Natasha, and her son 2 year old Artem at a border crossing. Lucy Beck/CARE
Partnership in action: Responding to the crisis in Ukraine
Together with our trusted local partners, CARE supports people in and around Ukraine with food, hygiene packages, and safe shelter.Nikita works in a kitchen of a restaurant that has been repurposed for the volunteers of “Kyiv of Volunteers”, a network that provides about 11.000 meals a day to the people in Kyiv and the surrounding areas. Sarah Easter/CARE Humanitarian convoy of six Slovenian Red Cross trucks in partnership with CARE Germany deliver 25,000 liters of water and 55 tons of food to Ukraine. Aleš Černivec/CARE
6.5 million people have fled since the war began inside Ukraine. People have had to leave their homes and often family members behind. As with all conflicts, the crisis in Ukraine is disproportionately affecting women and girls, both within the country and those fleeing across borders. Women, children, and elderly people need a safe roof over their heads, a source of income, food, items for children and babies , and hygiene necessities, amongst many other things.
“We receive lists of things that are most needed right now. From a hospital the other day we received a list with medicines, mattresses, and a refrigerator,” explains Inna Pidluska, Deputy Director of International Renaissance Fund (IRF), a CARE partner organization on the ground.
“We then immediately contacted suppliers and sent the needed supplies to the hospital.”Temporary shelter at the Kyiv train station. Sarah Easter/CARE
In Lviv, in the west of the country, internally displaced people who have fled contested areas such as Mariupol or Kharkiv are being supported. More than 80,000 people are already registered here.
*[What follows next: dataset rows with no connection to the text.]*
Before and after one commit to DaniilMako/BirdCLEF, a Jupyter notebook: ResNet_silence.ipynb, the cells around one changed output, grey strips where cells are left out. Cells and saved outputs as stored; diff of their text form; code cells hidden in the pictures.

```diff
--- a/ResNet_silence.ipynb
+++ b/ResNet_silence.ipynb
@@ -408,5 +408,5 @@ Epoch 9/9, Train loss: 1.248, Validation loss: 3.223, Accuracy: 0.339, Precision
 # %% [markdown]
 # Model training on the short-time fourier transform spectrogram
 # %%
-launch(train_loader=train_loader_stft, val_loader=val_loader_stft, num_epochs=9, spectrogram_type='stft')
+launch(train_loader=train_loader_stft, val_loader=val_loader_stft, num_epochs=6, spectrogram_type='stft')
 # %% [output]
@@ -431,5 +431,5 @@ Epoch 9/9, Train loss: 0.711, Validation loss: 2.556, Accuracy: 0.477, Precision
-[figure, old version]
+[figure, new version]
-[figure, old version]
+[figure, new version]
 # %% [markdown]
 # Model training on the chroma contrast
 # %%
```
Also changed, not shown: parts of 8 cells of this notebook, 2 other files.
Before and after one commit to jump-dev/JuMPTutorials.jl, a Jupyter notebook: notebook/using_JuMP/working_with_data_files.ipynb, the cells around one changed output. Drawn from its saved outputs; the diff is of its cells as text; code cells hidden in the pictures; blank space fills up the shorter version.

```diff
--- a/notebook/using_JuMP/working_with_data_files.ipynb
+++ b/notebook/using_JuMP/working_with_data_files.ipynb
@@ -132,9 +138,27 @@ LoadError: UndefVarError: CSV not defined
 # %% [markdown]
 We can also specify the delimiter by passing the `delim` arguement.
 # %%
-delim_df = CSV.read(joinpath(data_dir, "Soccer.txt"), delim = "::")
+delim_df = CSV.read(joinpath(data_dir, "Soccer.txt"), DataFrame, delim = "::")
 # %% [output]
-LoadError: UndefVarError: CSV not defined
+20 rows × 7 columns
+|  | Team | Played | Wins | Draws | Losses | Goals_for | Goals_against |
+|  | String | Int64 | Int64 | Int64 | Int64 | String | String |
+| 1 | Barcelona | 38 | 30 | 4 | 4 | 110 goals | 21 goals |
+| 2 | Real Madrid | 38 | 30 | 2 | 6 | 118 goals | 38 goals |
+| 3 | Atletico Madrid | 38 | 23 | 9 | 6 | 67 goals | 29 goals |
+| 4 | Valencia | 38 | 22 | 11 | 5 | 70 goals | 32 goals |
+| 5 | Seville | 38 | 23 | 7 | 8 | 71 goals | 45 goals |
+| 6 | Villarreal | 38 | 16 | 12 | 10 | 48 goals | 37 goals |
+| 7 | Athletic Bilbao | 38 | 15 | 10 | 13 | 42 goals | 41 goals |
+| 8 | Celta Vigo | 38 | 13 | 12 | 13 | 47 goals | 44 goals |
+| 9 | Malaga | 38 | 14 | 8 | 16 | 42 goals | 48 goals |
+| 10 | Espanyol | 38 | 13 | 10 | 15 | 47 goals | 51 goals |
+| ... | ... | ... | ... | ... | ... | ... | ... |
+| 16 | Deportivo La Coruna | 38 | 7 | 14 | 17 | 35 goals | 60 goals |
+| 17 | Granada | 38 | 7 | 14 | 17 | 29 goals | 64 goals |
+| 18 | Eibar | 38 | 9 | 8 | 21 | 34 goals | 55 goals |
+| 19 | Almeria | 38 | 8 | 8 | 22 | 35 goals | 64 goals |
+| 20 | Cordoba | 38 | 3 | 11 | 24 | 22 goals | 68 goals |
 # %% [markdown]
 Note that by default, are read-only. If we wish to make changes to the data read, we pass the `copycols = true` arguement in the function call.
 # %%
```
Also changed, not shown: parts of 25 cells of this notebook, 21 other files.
“The problem is that there is no infrastructure for so many displaced people. People can temporarily sleep in schools or hotels, but there is often a lack of food, clothing, and other daily necessities. Beds, mattresses, and kitchen utensils are also still urgently needed,” explains Valeriya Vershynina from Charity Foundation Stabilization Support Services (CFSSS) another CARE partner.
CFSSS has been supporting displaced people in Ukraine since the conflict first began in 2014. Along with CARE, they support those who have fled by providing temporary shelter, food and hygiene packages, and assist kitchens in preparing meals.
At the main railway station in Lviv, at the beginning of the war, up to 130,000 people a day arrived, needing assistance to continue their journey, find shelter, or food, clothing, and hygiene products. At the beginning of the crisis, people here had to wait up to 20 hours for one of the three evacuation trains to Poland. Now it is only three to four hours.
“People want to get away from the fighting-as far as possible. I say that as a displaced person myself,” Valeriya continued.
Lviv train station. Sarah Easter/CARE
One woman, Luba, is currently running a temporary shelter in an office building near the train station. With support from CARE, Luba works every day to provide even more safe shelters for women and children in Lviv. Where there were desks and files before, women and their children now find a safe place to stay. She would also like to offer psychological support or job search assistance in the future.
“I am very happy that we have found a place that we can use. Currently it is difficult to find suitable accommodation. Again and again people arrive after curfew because their trains are delayed. That’s why the proximity of the shelter to the train station is a big advantage,” Luba says.
How CARE is responding to the crisis in Ukraine
In Ukraine, CARE supports a number of partner organizations that have a proven track record in development cooperation and humanitarian aid. Volunteers and smaller local initiatives receive financial support to help flexibly on the ground. In addition, CARE provides shelters and safe spaces for women and families, distributes food, water, hygiene items, and provides psychosocial support and cash assistance. As always, CARE considers the needs of women and girls, as well as young children, the elderly and those with disabilities. Together with our partners, CARE aid has reached about 245,000 people in Ukraine so far.